BEGIN
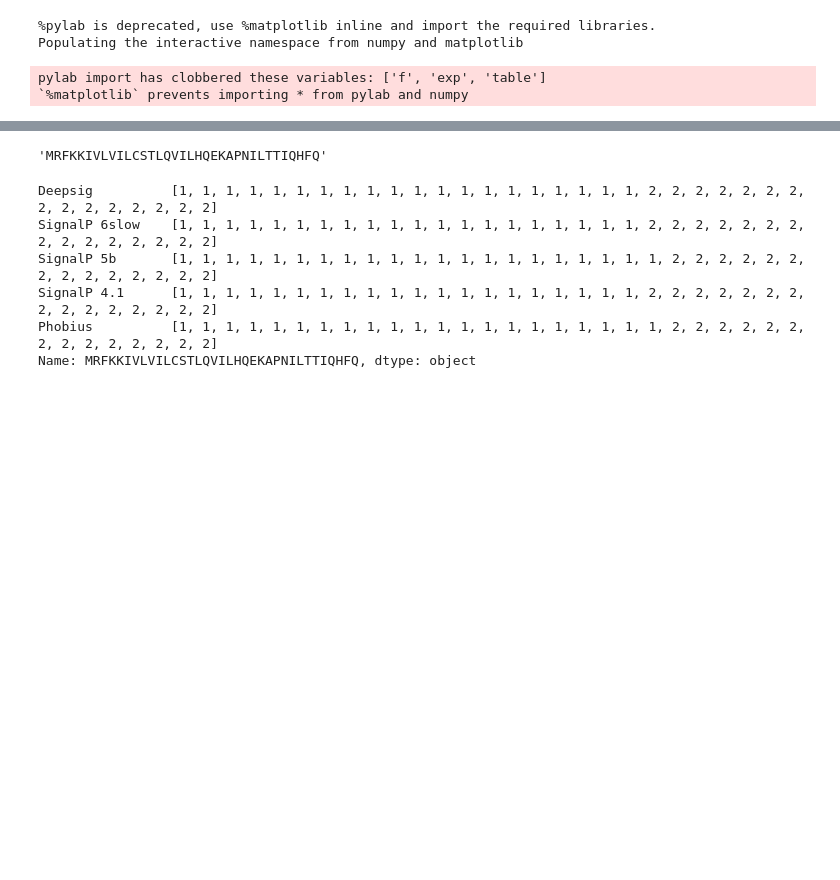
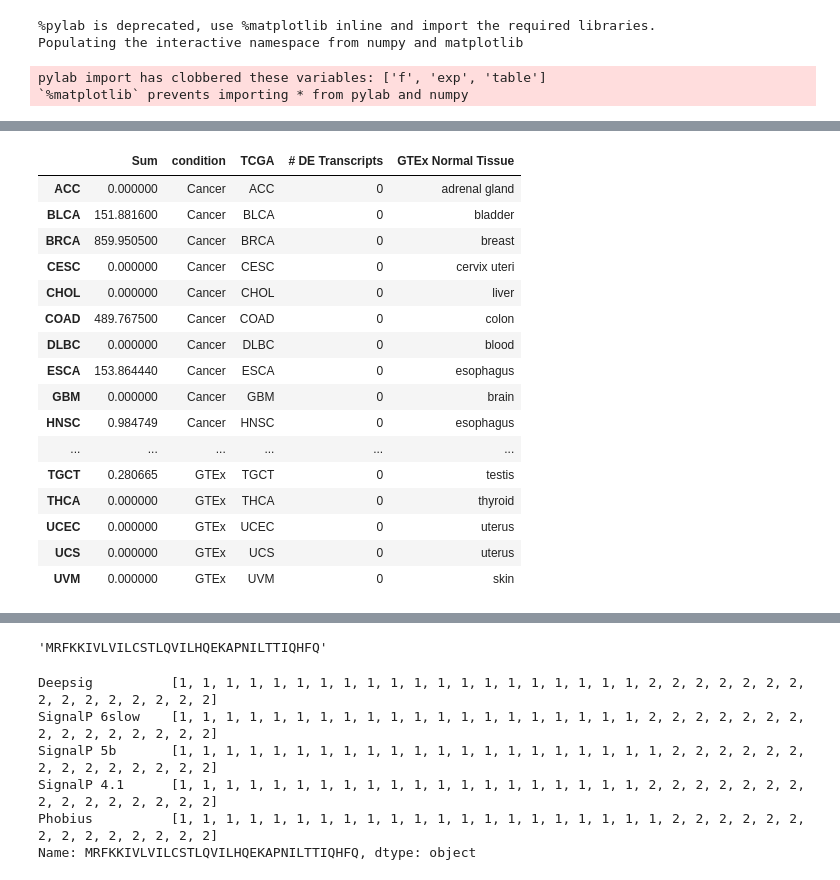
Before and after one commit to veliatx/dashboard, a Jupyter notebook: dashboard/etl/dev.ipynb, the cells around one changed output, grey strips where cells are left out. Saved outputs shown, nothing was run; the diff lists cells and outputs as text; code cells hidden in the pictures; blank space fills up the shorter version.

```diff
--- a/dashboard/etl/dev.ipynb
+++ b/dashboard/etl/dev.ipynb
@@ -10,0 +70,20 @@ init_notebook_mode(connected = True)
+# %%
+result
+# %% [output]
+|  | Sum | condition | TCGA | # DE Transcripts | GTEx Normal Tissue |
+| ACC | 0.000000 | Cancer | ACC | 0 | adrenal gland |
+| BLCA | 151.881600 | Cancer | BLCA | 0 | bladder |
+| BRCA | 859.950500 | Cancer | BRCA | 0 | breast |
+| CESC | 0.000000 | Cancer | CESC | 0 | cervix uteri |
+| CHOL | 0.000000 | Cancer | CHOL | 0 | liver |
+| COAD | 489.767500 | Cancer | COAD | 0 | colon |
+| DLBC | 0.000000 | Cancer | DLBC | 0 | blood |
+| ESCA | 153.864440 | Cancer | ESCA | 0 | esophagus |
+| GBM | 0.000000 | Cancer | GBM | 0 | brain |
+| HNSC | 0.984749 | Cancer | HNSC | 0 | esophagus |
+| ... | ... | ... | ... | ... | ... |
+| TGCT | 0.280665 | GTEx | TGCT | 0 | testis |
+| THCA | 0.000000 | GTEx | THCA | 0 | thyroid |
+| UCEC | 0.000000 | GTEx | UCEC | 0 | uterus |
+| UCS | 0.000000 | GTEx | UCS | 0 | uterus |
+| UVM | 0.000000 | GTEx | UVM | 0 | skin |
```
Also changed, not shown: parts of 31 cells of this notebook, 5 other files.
END
BEGIN
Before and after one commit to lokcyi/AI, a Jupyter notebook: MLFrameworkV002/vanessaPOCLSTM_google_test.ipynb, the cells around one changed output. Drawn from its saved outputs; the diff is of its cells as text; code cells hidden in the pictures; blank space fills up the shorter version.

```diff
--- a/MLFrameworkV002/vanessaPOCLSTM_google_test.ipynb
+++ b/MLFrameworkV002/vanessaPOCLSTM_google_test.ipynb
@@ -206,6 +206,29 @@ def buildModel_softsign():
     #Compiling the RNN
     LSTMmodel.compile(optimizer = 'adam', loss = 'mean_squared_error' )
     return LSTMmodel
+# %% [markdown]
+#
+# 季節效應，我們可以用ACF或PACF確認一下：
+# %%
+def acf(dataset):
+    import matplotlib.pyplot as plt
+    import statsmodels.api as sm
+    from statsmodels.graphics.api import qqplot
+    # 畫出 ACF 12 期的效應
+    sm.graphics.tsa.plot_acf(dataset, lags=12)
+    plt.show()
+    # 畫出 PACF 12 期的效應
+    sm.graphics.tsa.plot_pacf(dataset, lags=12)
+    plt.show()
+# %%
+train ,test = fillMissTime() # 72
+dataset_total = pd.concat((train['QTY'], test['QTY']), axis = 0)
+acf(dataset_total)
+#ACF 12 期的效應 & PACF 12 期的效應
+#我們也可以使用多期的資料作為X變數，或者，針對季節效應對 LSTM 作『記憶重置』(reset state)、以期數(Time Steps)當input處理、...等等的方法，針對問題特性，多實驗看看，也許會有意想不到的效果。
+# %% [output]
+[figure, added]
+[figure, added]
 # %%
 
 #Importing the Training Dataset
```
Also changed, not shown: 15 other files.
END
BEGIN
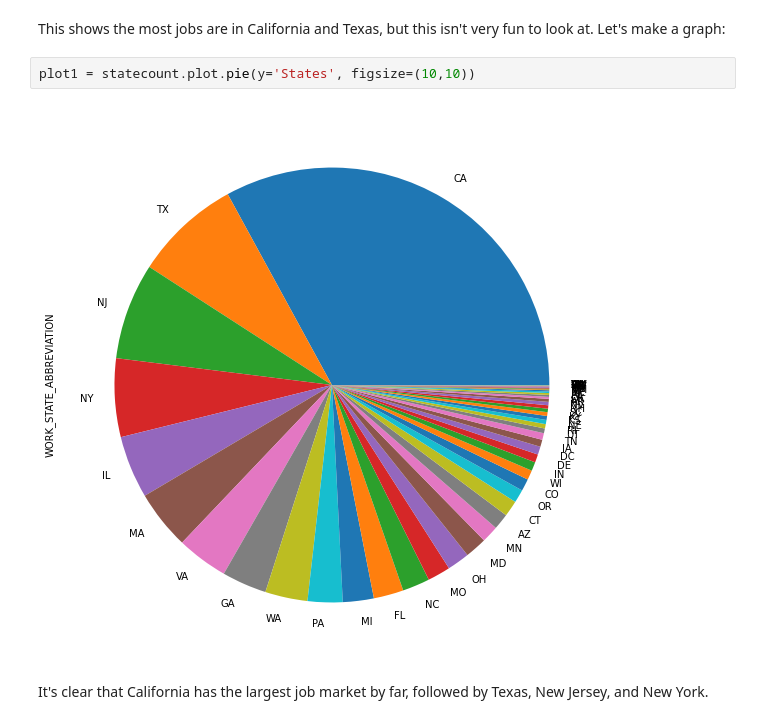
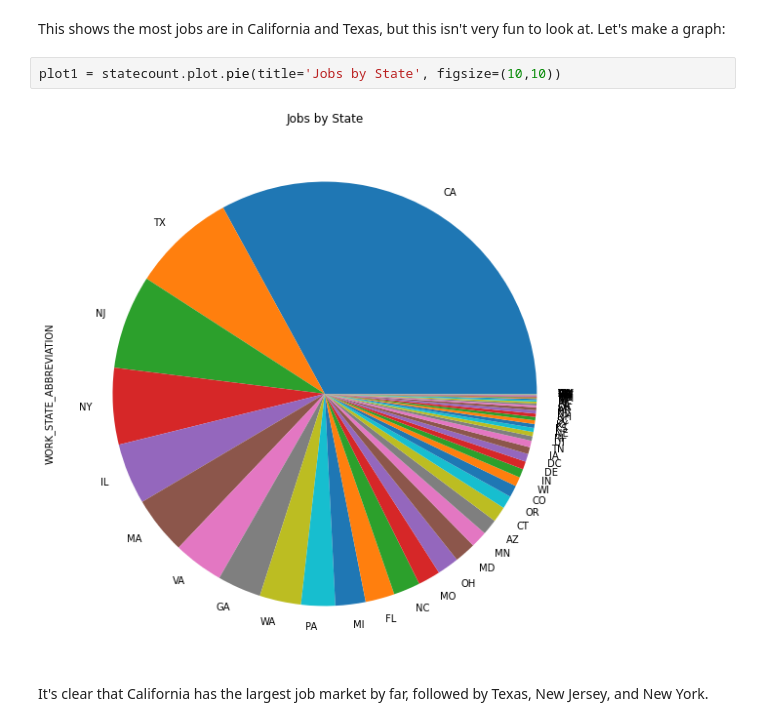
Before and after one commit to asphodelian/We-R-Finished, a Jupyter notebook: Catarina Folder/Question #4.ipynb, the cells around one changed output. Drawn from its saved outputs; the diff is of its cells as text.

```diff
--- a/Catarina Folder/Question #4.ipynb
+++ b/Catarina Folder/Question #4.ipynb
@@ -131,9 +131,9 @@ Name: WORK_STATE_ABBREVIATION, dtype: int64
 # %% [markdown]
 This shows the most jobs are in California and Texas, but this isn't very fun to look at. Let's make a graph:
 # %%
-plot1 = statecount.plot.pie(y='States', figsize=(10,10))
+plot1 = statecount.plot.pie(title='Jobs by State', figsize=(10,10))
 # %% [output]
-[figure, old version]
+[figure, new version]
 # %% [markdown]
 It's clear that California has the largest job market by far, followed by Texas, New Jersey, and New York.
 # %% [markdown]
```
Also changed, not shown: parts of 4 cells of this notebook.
END
What is expected: Wherever "shown" appears in a line of the entries, copy that line.

Solved problem:
Before and after one commit to veliatx/dashboard, a Jupyter notebook: dashboard/etl/dev.ipynb, the cells around one changed output, grey strips where cells are left out. Saved outputs shown, nothing was run; the diff lists cells and outputs as text; code cells hidden in the pictures; blank space fills up the shorter version.
Also changed, not shown: parts of 31 cells of this notebook, 5 other files.
Also changed, not shown: 15 other files.
Also changed, not shown: parts of 4 cells of this notebook.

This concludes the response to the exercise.